A highly contagious and deadly form of bird flu is spreading rapidly across Europe and puts the poultry industry on alert. The disease has already been diagnosed in France, the Netherlands, Germany, Britain, Belgium, Denmark, Ireland, Sweden and, for the first time this week, in Croatia, Slovenia and Poland, after severely affecting Russia, Kazakhstan and Israel.
In the Netherlands, Europe's largest exporter of chicken meat and eggs, nearly 500,000 chickens died or were slaughtered due to the virus this fall, and more than 900,000 chickens died on a single farm in Poland this week, the ministries of the respective countries said. The number of dead birds in Russia reached 1.8 million at the end of October, with almost 1.6 million of that on a farm near Kazakhstan, data from the World Organization for Animal Health (OIE) showed.
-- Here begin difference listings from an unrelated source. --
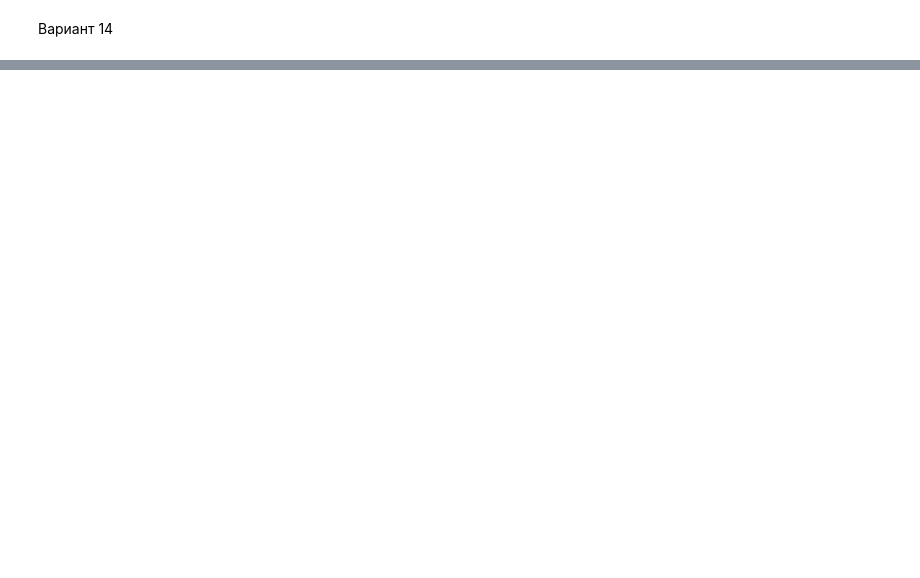
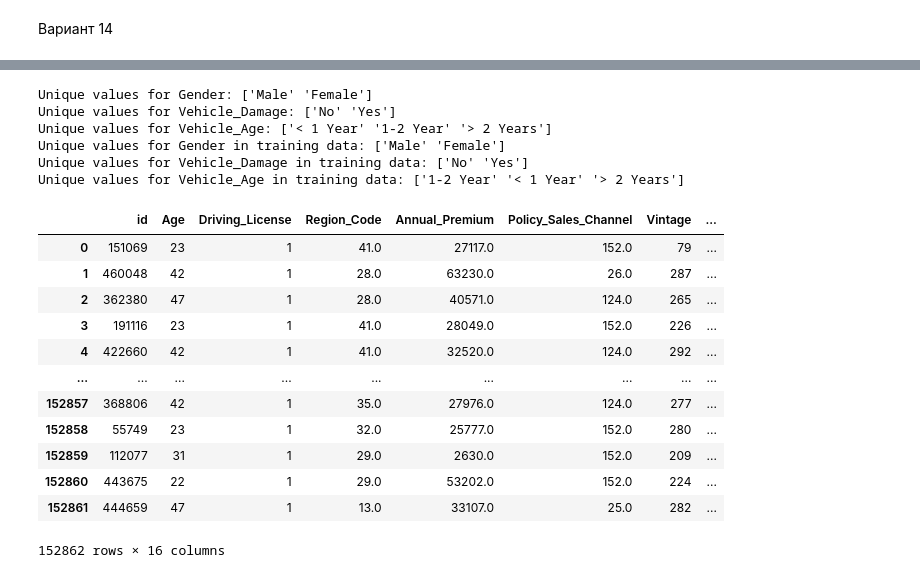
Before and after one commit to durakin/DataAnalysisMethodsLabs, a Jupyter notebook: 3/lab.ipynb, the cells around one changed output, grey strips where cells are left out. Drawn from its saved outputs; the diff is of its cells as text; code cells hidden in the pictures; blank space fills up the shorter version.

```diff
--- a/3/lab.ipynb
+++ b/3/lab.ipynb
@@ -63,0 +128,73 @@ print(levene_return, levene_return > alpha)
+# %%
+print(f"Unique values for Gender: {data_test.Gender.unique()}")
+print(f"Unique values for Vehicle_Damage: {data_test.Vehicle_Damage.unique()}")
+print(f"Unique values for Vehicle_Age: {data_test.Vehicle_Age.unique()}")
+print(f"Unique values for Gender in training data: {data_train.Gender.unique()}")
+print(f"Unique values for Vehicle_Damage in training data: {data_train.Vehicle_Damage.unique()}")
+print(f"Unique values for Vehicle_Age in training data: {data_train.Vehicle_Age.unique()}")
+# %% [output]
+Unique values for Gender: ['Male' 'Female']
+Unique values for Vehicle_Damage: ['No' 'Yes']
+Unique values for Vehicle_Age: ['< 1 Year' '1-2 Year' '> 2 Years']
+Unique values for Gender in training data: ['Male' 'Female']
+Unique values for Vehicle_Damage in training data: ['No' 'Yes']
+Unique values for Vehicle_Age in training data: ['1-2 Year' '< 1 Year' '> 2 Years']
+# %%
+enc = OneHotEncoder()
+
+enc.fit_transform(data_test[['Gender']])
+dummies = pd.get_dummies(data_test.Gender)
+data_test = data_test.join(dummies)
+data_test.drop(['Gender'], axis=1, inplace=True)
+
+enc.fit_transform(data_test[['Vehicle_Damage']])
+dummies = pd.get_dummies(data_test.Vehicle_Damage)
+data_test = data_test.join(dummies)
+data_test.drop(['Vehicle_Damage'], axis=1, inplace=True)
+
+enc.fit_transform(data_test[['Vehicle_Age']])
+dummies = pd.get_dummies(data_test.Vehicle_Age)
+data_test = data_test.join(dummies)
+data_test.drop(['Vehicle_Age'], axis=1, inplace=True)
+
+enc.fit_transform(data_test[['Previously_Insured']])
+dummies = pd.get_dummies(data_test.Previously_Insured)
+data_test = data_test.join(dummies)
+data_test.drop(['Previously_Insured'], axis=1, inplace=True)
+
+
+enc.fit_transform(data_train[['Gender']])
+dummies = pd.get_dummies(data_train.Gender)
+data_train = data_train.join(dummies)
+data_train.drop(['Gender'], axis=1, inplace=True)
+
+enc.fit_transform(data_train[['Vehicle_Damage']])
+dummies = pd.get_dummies(data_train.Vehicle_Damage)
+data_train = data_train.join(dummies)
+data_train.drop(['Vehicle_Damage'], axis=1, inplace=True)
+
+enc.fit_transform(data_train[['Vehicle_Age']])
+dummies = pd.get_dummies(data_train.Vehicle_Age)
+data_train = data_train.join(dummies)
+data_train.drop(['Vehicle_Age'], axis=1, inplace=True)
+
+enc.fit_transform(data_train[['Previously_Insured']])
+dummies = pd.get_dummies(data_train.Previously_Insured)
+data_train = data_train.join(dummies)
+data_train.drop(['Previously_Insured'], axis=1, inplace=True)
+# %%
+data_test
+# %% [output]
+|  | id | Age | Driving_License | Region_Code | Annual_Premium | Policy_Sales_Channel | Vintage | ... |
+| 0 | 151069 | 23 | 1 | 41.0 | 27117.0 | 152.0 | 79 | ... |
+| 1 | 460048 | 42 | 1 | 28.0 | 63230.0 | 26.0 | 287 | ... |
+| 2 | 362380 | 47 | 1 | 28.0 | 40571.0 | 124.0 | 265 | ... |
+| 3 | 191116 | 23 | 1 | 41.0 | 28049.0 | 152.0 | 226 | ... |
+| 4 | 422660 | 42 | 1 | 41.0 | 32520.0 | 124.0 | 292 | ... |
+| ... | ... | ... | ... | ... | ... | ... | ... | ... |
+| 152857 | 368806 | 42 | 1 | 35.0 | 27976.0 | 124.0 | 277 | ... |
+| 152858 | 55749 | 23 | 1 | 32.0 | 25777.0 | 152.0 | 280 | ... |
+| 152859 | 112077 | 31 | 1 | 29.0 | 2630.0 | 152.0 | 209 | ... |
+| 152860 | 443675 | 22 | 1 | 29.0 | 53202.0 | 152.0 | 224 | ... |
+| 152861 | 444659 | 47 | 1 | 13.0 | 33107.0 | 25.0 | 282 | ... |
+152862 rows × 16 columns
```
Also changed, not shown: parts of 30 cells of this notebook, 1 other file.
The main strain found this year in Europe is H5N8, which decimated plantations in 2016/17, when the region recorded its biggest outbreak in domestic and wild birds. But there have also been reports of H5N5 and H5N1. Although the risk to humans is low, the European Food Safety Agency EFSA said this week that the evolution of the virus needed to be monitored closely. A strain of H5N1 is known to infect humans as well.